"Some of the gravest injustices have been done by those who thought they were doing right."

Or who have at least managed to convince themselves that they were.

(show spoiler)

Like the revolutionaries of Les Miserables, the seditionists initially appear to have no real vision of the future; they will destroy stability and replace it with a power vacuum.  They justify their actions with the claim that

"The death of innocents: that was the cost of politics."

But who decided that the purchase was worthwhile?  Why does this tiny group get to make a choice that forces the whole city to pay?


Of the three, I liked Kata best, for she is the least self-deluded and hypocritical of the three.  Kata sees herself as immoral and desperate; while she still does truly terrible things, at least she doesn't convince herself that her actions are anything other than self-preservation.


She sees herself as "just a reed blowing whichever way the wind took her," but perhaps this is the only possibility in her world. Mathias' brief story hints that in this world, those who do not bend are swiftly broken.

Kata is not without her faults--for one thing, she's both impulsive and rather stupid.  For example, why on earth move the sphere when she suspects that it has been found? How could she not have predicted a trap?  However, I enjoyed her quick wits and her unblinking view of the world.  Only she sees past the delusions that the others use to cloak their actions. When one character argues that the end justifies the means, she responds:

"But not all means lead to the same end."

(show spoiler)

My favourite aspect of the book was the worldbuilding.  The sheer breadth of imagination is staggering; the world is inhabited by minotaurs and sirens, by the fishlike Xsanthians, the peculiar Anlusian New-Men, and the skeletal and partially disembodied Elo-Talern.  Within the city, the philosopher-assassins muse about the world and kill people on the side, while desperate factory workers risk invasion from the Other Side each time they invoke the thaumaturgical components.  Life in Caeli-Amur may be brutal, but it remains one of the more habitable places in this harsh world. Mutant refugees flee the corrupted northern wastelands, the abandoned city of Caeli-Enas gleams from the depths of the oceans, and across the savage landscape lies Valentis, trapped in the iron grip of twelve pitiless sorcerers. Even the basic philosophies felt strange; the characters see their souls, their humanity, as a product of their memories, so losing memory becomes a kind of death.


At the same time, the sheer breadth of the worldbuilding meant that details were necessarily a little scant.  I would have liked to understand what made the three fields of thaumaturgy incompatible; in our world, any layman can explain in a sentence why relativity and quantum are contradictory, but all we are ever told about the fields is that they require incompatible worldviews and that crossing the streams is dangerous.  I was also fascinated by the New-Men; I would love to know where they came from, what their goals are, and how these "new" people were created in the first place.

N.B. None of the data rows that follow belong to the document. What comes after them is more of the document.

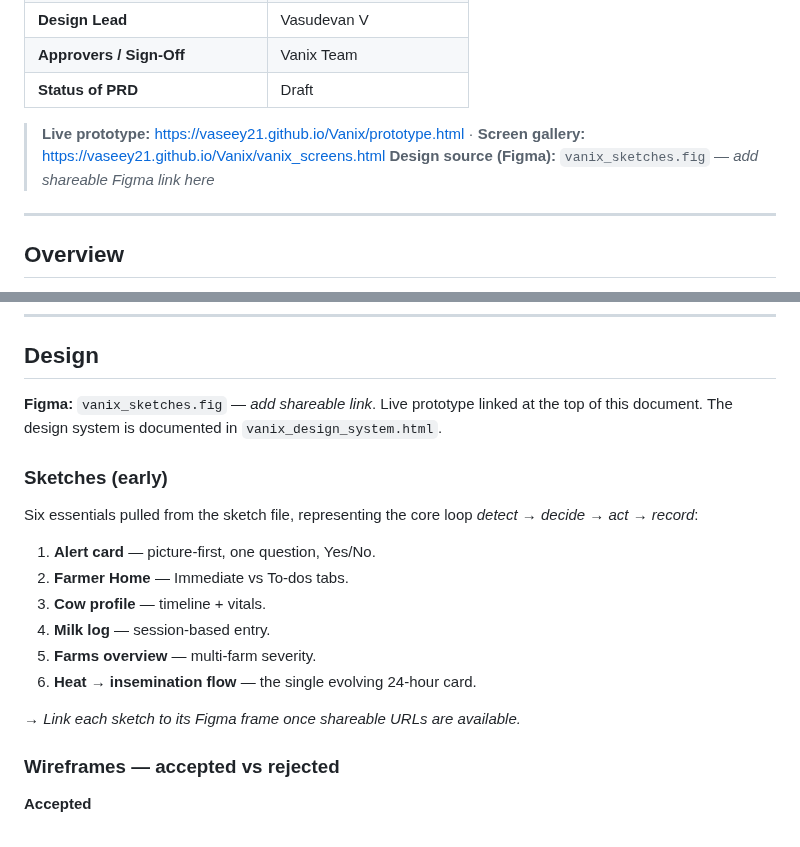
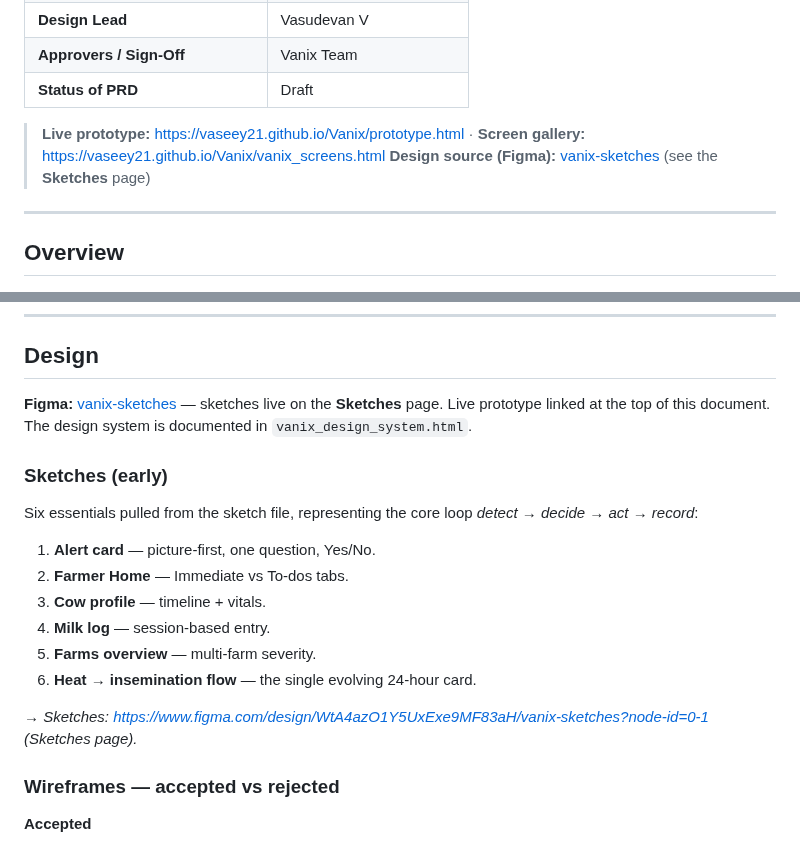
Before and after one commit to vaseey21/Vanix, a Markdown page: docs/PRD.md, 2 parts joined by grey strips. Drawn GitHub-style.

Commit message:
Wire Figma link into PRD
Co-Authored-By: Claude Opus 4.8 <noreply@anthropic.com>
Claude-Session: https://claude.ai/code/session_01NTxgLXjikMfVYBxCUamhM6

```diff
--- a/docs/PRD.md
+++ b/docs/PRD.md
@@ -12,7 +12,7 @@
 | **Status of PRD** | Draft |
 
 > **Live prototype:** https://vaseey21.github.io/Vanix/prototype.html · **Screen gallery:** https://vaseey21.github.io/Vanix/vanix_screens.html
-> **Design source (Figma):** `vanix_sketches.fig` — _add shareable Figma link here_
+> **Design source (Figma):** [vanix-sketches](https://www.figma.com/design/WtA4azO1Y5UxExe9MF83aH/vanix-sketches?node-id=0-1) (see the **Sketches** page)
 
 ---
 
@@ -98,7 +98,7 @@ Explicitly **not** in scope for this mobile app, and why:
 
 ## Design
 
-**Figma:** `vanix_sketches.fig` — _add shareable link_. Live prototype linked at the top of this document. The design system is documented in `vanix_design_system.html`.
+**Figma:** [vanix-sketches](https://www.figma.com/design/WtA4azO1Y5UxExe9MF83aH/vanix-sketches?node-id=0-1) — sketches live on the **Sketches** page. Live prototype linked at the top of this document. The design system is documented in `vanix_design_system.html`.
 
 ### Sketches (early)
 
@@ -111,7 +111,7 @@ Six essentials pulled from the sketch file, representing the core loop *detect
 5. **Farms overview** — multi-farm severity.
 6. **Heat → insemination flow** — the single evolving 24-hour card.
 
-_→ Link each sketch to its Figma frame once shareable URLs are available._
+_→ Sketches: [https://www.figma.com/design/WtA4azO1Y5UxExe9MF83aH/vanix-sketches?node-id=0-1](https://www.figma.com/design/WtA4azO1Y5UxExe9MF83aH/vanix-sketches?node-id=0-1) (Sketches page)._
 
 ### Wireframes — accepted vs rejected
 
```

My feelings about the similarities to our world were mixed; while I enjoyed mentions of the easy-going "Cajiun" philosophers, the Numerians were more bothersome.  They are so clearly Africans-they live in a land with "wondrous creatures" that include lions, elephants, and monkeys, and the only Numerian name mentioned in the text is "Nkando," which, in our world, is a last name as well as a location in Malawi.  And, of course, the only humans enslaved in the world are these black humans.  I'm not sure what the story gained from such strong echoes of our world.

(show spoiler)

Unwrapped Sky struggles to reveal what differentiates animals from men and men from gods; what principles must be kept and what must be discarded for expediency. 

Overall, while the characters were more flawed and story was grimmer and more grotesque than I would usually prefer, the book was so incredibly imaginative, the worldbuilding so infinitely complex, that I was captivated.

Will I keep an eye open for the sequel? 



"The world seemed once more a place of potential, as if possibility had been set free, just like the unwrapped sky above."

(show spoiler)


~~I received this ebook through NetGalley from the publisher, Tor, in exchange for my honest review.~~